[Task directions]
The answer must be an exact copy of the records, with every picture left out.

= = =

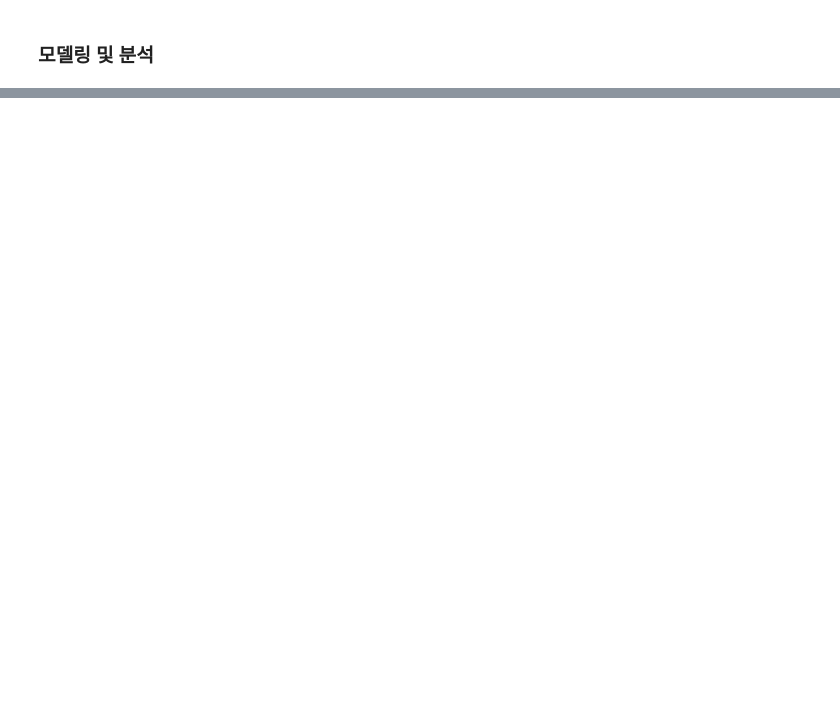
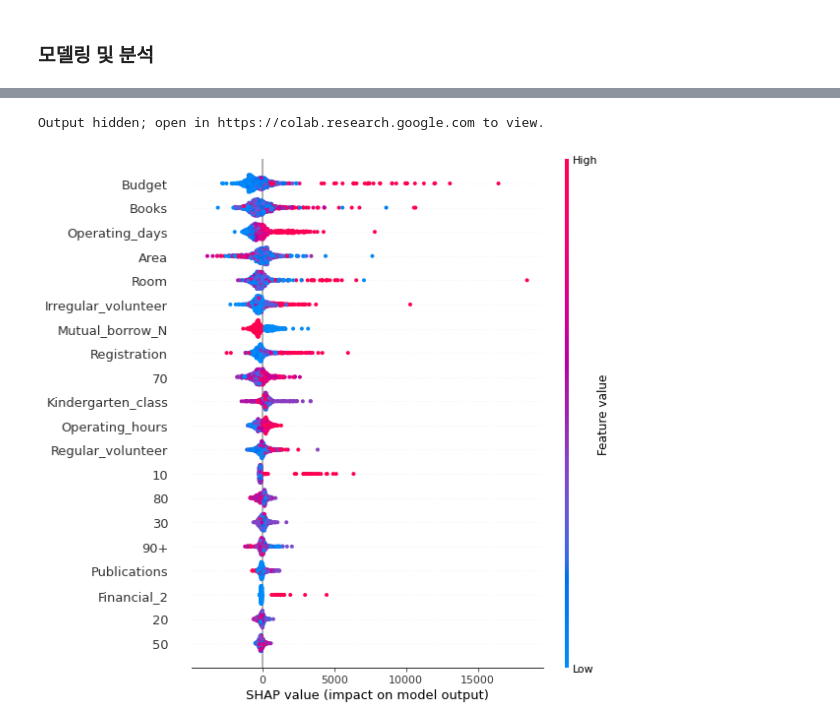
Before and after one commit to dev-gw/SSL_analysis, a Jupyter notebook: Library_DS.ipynb, the cells around one changed output, grey strips where cells are left out. Cells and saved outputs as stored; diff of their text form; code cells hidden in the pictures; blank space fills up the shorter version.

```diff
--- a/Library_DS.ipynb
+++ b/Library_DS.ipynb
@@ -158,0 +216,38 @@ column name: Budget
+# %%
+from sklearn.preprocessing import StandardScaler
+from sklearn.preprocessing import LabelEncoder
+
+
+data_merge.drop(['Gu','Dong', 'Longitude', 'Latitude', 'Address', 'Branch', 'Meeting','Committee'], axis=1, inplace=True)
+
+# 범주형 변수 인코딩
+ohe_data = pd.get_dummies(data_merge, columns=['Type', 'PC', 'Financial','Off_library', 'Mutual_borrow', 'Program', 'Operation_status'])
+# ## 라벨인코더 실행해보기
+
+# 인덱스 설정
+ohe_data.set_index('Name', inplace=True)
+
+# 스케일링
+scaler = StandardScaler()
+scaler.fit(ohe_data[numeric_col])
+ohe_data[numeric_col] = scaler.transform(ohe_data[numeric_col])
+# %%
+from sklearn.model_selection import train_test_split
+from sklearn.metrics import mean_squared_error, r2_score
+from sklearn.tree import DecisionTreeRegressor
+from lightgbm import LGBMRegressor #LGB회귀
+from sklearn.ensemble import RandomForestRegressor
+
+y_data = ohe_data['Target']
+X_data = ohe_data.drop(['Target','Borrow'], axis=1, inplace=False)
+
+X_train, X_test, y_train, y_test = train_test_split(X_data, y_data, test_size = 0.2, random_state=2022)
+
+rf_rg = RandomForestRegressor(n_estimators=1000, random_state=2022)
+lg_rg = LGBMRegressor(n_estimators=1000, random_state=2022)
+
+rf_rg.fit(X_train, y_train)
+lg_rg.fit(X_train, y_train)
+
+rf_pred = rf_rg.predict(X_train)
+lg_pred = lg_rg.predict(X_train)
@@ -158,0 +315,12 @@ column name: Budget
+# %%
+explainer = shap.TreeExplainer(lg_rg) # Tree model Shap Value 확인 객체 지정
+shap_values = explainer.shap_values(X_train) # Shap Values 계산
+# %%
+shap.initjs()
+shap.force_plot(explainer.expected_value, shap_values, X_train)
+# %% [output]
+Output hidden; open in https://colab.research.google.com to view.
+# %%
+shap.summary_plot(shap_values, X_train)
+# %% [output]
+[figure, added]
```
Also changed, not shown: parts of 23 cells of this notebook.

= = =

[Result for this task]
Before and after one commit to dev-gw/SSL_analysis, a Jupyter notebook: Library_DS.ipynb, the cells around one changed output, grey strips where cells are left out. Cells and saved outputs as stored; diff of their text form; code cells hidden in the pictures; blank space fills up the shorter version.

```diff
--- a/Library_DS.ipynb
+++ b/Library_DS.ipynb
@@ -158,0 +216,38 @@ column name: Budget
+# %%
+from sklearn.preprocessing import StandardScaler
+from sklearn.preprocessing import LabelEncoder
+
+
+data_merge.drop(['Gu','Dong', 'Longitude', 'Latitude', 'Address', 'Branch', 'Meeting','Committee'], axis=1, inplace=True)
+
+# 범주형 변수 인코딩
+ohe_data = pd.get_dummies(data_merge, columns=['Type', 'PC', 'Financial','Off_library', 'Mutual_borrow', 'Program', 'Operation_status'])
+# ## 라벨인코더 실행해보기
+
+# 인덱스 설정
+ohe_data.set_index('Name', inplace=True)
+
+# 스케일링
+scaler = StandardScaler()
+scaler.fit(ohe_data[numeric_col])
+ohe_data[numeric_col] = scaler.transform(ohe_data[numeric_col])
+# %%
+from sklearn.model_selection import train_test_split
+from sklearn.metrics import mean_squared_error, r2_score
+from sklearn.tree import DecisionTreeRegressor
+from lightgbm import LGBMRegressor #LGB회귀
+from sklearn.ensemble import RandomForestRegressor
+
+y_data = ohe_data['Target']
+X_data = ohe_data.drop(['Target','Borrow'], axis=1, inplace=False)
+
+X_train, X_test, y_train, y_test = train_test_split(X_data, y_data, test_size = 0.2, random_state=2022)
+
+rf_rg = RandomForestRegressor(n_estimators=1000, random_state=2022)
+lg_rg = LGBMRegressor(n_estimators=1000, random_state=2022)
+
+rf_rg.fit(X_train, y_train)
+lg_rg.fit(X_train, y_train)
+
+rf_pred = rf_rg.predict(X_train)
+lg_pred = lg_rg.predict(X_train)
@@ -158,0 +315,12 @@ column name: Budget
+# %%
+explainer = shap.TreeExplainer(lg_rg) # Tree model Shap Value 확인 객체 지정
+shap_values = explainer.shap_values(X_train) # Shap Values 계산
+# %%
+shap.initjs()
+shap.force_plot(explainer.expected_value, shap_values, X_train)
+# %% [output]
+Output hidden; open in https://colab.research.google.com to view.
+# %%
+shap.summary_plot(shap_values, X_train)
+# %% [output]
+[figure, added]
```
Also changed, not shown: parts of 23 cells of this notebook.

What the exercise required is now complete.